Evil Dead Rise is a pretty effective horror, but it’s not a great Evil Dead movie. Cronin is to be commended for at least trying something new and not slavishly following all of the tropes established by Raimi’s original trilogy. But this movie moves so far away from that world that the title seems almost deceitful. Apart from a prologue and epilogue set in a creepy cabin in the woods, Evil Dead Rise moves the action from the traditional remote rural location to an urban apartment block, with mixed results. I would not be surprised if Evil Dead Rise started out as a project not related to the Evil Dead at all.
The gore is pleasantly relentless, although some of the post-possession lines of dialogue are infinitely creepier than any of the actual bloodshed (of which there is literally gallons). Cronin pays tribute to what has gone before (oh look, a chainsaw) by replicating some of Evil Dead’s trademark shots, such as the sped-up shaky cam. There are at least two impressive segments, including a thrilling climax and a massacre seen through a fisheye peephole. And you will never be able to look at a cheese grater in the same way again.
Evil Dead Rise is ultimately let down by two things; a lack of wit, and a poor cast. Sadly, this has more in common with Fede Alvarez’s 2013 remake than Raimi’s tongue-in-cheek anarchy. The tone here is far more sombre and far less fun. And with the exception of Sullivan and the 10-year-old Nell Fisher, the standard of acting from the predominantly Australian cast ranges from ropey to downright annoying. Bruce Campbell’s charm and charisma is sorely missed. Raimi and Campbell are involved in executive producer capacity only (meaning they get paid, but that’s about it). Having said that, most characters are somewhat improved after becoming possessed, and there is an advantage to having such a profoundly irritating cast. You will probably look forward to watching them die painfully.
Although this is Cronin’s first foray into franchise filmmaking, there is a thematic thread here that links back to his first feature. Where the terrifically creepy Hole in the Ground dealt with a mother’s horror in discovering that her child is not what they seem, here the roles are reversed, and it’s the children who find that their mother is the monster.
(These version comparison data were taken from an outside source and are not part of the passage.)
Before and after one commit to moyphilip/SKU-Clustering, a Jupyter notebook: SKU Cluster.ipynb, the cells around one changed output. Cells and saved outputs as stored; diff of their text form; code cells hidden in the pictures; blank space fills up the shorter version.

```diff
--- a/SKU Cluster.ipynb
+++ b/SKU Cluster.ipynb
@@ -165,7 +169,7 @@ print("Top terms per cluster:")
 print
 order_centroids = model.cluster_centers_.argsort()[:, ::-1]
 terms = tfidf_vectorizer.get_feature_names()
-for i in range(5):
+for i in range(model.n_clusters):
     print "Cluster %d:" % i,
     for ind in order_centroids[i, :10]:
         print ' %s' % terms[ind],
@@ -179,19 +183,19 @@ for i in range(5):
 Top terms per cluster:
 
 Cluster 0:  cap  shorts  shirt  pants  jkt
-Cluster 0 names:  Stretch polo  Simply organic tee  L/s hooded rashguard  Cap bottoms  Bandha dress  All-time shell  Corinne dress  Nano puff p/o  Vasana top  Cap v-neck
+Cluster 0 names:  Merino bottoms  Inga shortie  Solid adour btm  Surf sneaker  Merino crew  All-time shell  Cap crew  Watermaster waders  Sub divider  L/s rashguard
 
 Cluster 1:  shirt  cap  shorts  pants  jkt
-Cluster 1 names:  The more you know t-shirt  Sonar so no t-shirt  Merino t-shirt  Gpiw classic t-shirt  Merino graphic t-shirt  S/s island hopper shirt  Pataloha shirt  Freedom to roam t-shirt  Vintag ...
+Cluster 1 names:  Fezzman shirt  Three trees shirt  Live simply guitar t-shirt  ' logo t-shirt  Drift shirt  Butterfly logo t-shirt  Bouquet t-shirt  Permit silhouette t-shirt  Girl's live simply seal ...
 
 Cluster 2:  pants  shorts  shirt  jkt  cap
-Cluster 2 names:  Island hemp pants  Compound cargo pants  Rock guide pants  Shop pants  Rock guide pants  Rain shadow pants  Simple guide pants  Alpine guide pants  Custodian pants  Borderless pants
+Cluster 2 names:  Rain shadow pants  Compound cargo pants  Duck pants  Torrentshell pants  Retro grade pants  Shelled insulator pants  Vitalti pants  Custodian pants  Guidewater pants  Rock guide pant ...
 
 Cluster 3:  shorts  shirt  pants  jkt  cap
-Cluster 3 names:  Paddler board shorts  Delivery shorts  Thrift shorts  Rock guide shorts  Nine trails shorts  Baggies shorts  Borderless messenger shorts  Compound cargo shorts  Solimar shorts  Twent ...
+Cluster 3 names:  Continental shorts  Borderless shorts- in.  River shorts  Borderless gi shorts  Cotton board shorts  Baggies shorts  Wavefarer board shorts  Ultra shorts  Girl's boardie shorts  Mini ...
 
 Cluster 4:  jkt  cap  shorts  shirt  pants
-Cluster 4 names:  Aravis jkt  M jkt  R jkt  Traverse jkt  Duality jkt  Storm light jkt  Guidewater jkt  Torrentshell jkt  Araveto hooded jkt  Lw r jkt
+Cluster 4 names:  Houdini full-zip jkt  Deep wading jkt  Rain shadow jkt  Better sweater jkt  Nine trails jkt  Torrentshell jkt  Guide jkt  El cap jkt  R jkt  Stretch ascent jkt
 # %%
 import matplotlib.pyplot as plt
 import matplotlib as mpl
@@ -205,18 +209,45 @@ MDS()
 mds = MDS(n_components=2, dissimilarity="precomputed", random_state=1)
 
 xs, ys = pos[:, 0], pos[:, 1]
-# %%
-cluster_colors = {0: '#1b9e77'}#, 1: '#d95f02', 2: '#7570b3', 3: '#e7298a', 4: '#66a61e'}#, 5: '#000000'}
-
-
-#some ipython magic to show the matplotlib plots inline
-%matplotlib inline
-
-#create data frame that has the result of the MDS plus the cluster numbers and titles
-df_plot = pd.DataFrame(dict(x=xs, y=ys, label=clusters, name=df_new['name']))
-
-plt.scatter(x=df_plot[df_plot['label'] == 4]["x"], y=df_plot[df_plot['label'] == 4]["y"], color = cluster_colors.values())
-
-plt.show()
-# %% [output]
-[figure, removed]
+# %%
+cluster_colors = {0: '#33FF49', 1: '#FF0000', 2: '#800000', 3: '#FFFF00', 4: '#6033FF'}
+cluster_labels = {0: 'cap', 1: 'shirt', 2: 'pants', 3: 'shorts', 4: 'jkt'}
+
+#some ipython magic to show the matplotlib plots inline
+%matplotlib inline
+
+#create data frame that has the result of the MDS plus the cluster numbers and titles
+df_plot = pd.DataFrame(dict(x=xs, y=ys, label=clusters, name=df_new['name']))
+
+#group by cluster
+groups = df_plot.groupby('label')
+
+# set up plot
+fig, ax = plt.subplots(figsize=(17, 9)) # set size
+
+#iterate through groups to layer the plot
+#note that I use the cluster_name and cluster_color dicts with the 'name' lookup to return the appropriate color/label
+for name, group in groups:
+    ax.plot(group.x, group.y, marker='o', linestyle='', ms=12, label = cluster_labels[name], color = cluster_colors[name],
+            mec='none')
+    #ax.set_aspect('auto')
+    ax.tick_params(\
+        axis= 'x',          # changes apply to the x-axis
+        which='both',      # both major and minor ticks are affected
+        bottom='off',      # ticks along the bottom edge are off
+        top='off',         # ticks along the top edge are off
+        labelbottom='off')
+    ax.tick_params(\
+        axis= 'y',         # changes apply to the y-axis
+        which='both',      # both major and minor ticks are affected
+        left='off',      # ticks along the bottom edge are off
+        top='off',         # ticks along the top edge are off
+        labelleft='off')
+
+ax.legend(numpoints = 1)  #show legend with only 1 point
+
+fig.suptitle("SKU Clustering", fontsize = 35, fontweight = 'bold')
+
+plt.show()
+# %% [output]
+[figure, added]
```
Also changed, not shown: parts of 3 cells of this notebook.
No doubt Cronin is capable of producing another great movie. But Evil Dead Rise is not it. The aforementioned bookends suggest a possible sequel, box office permitting, which is not an attractive proposition. It’s probably best to bury this franchise for at least another decade.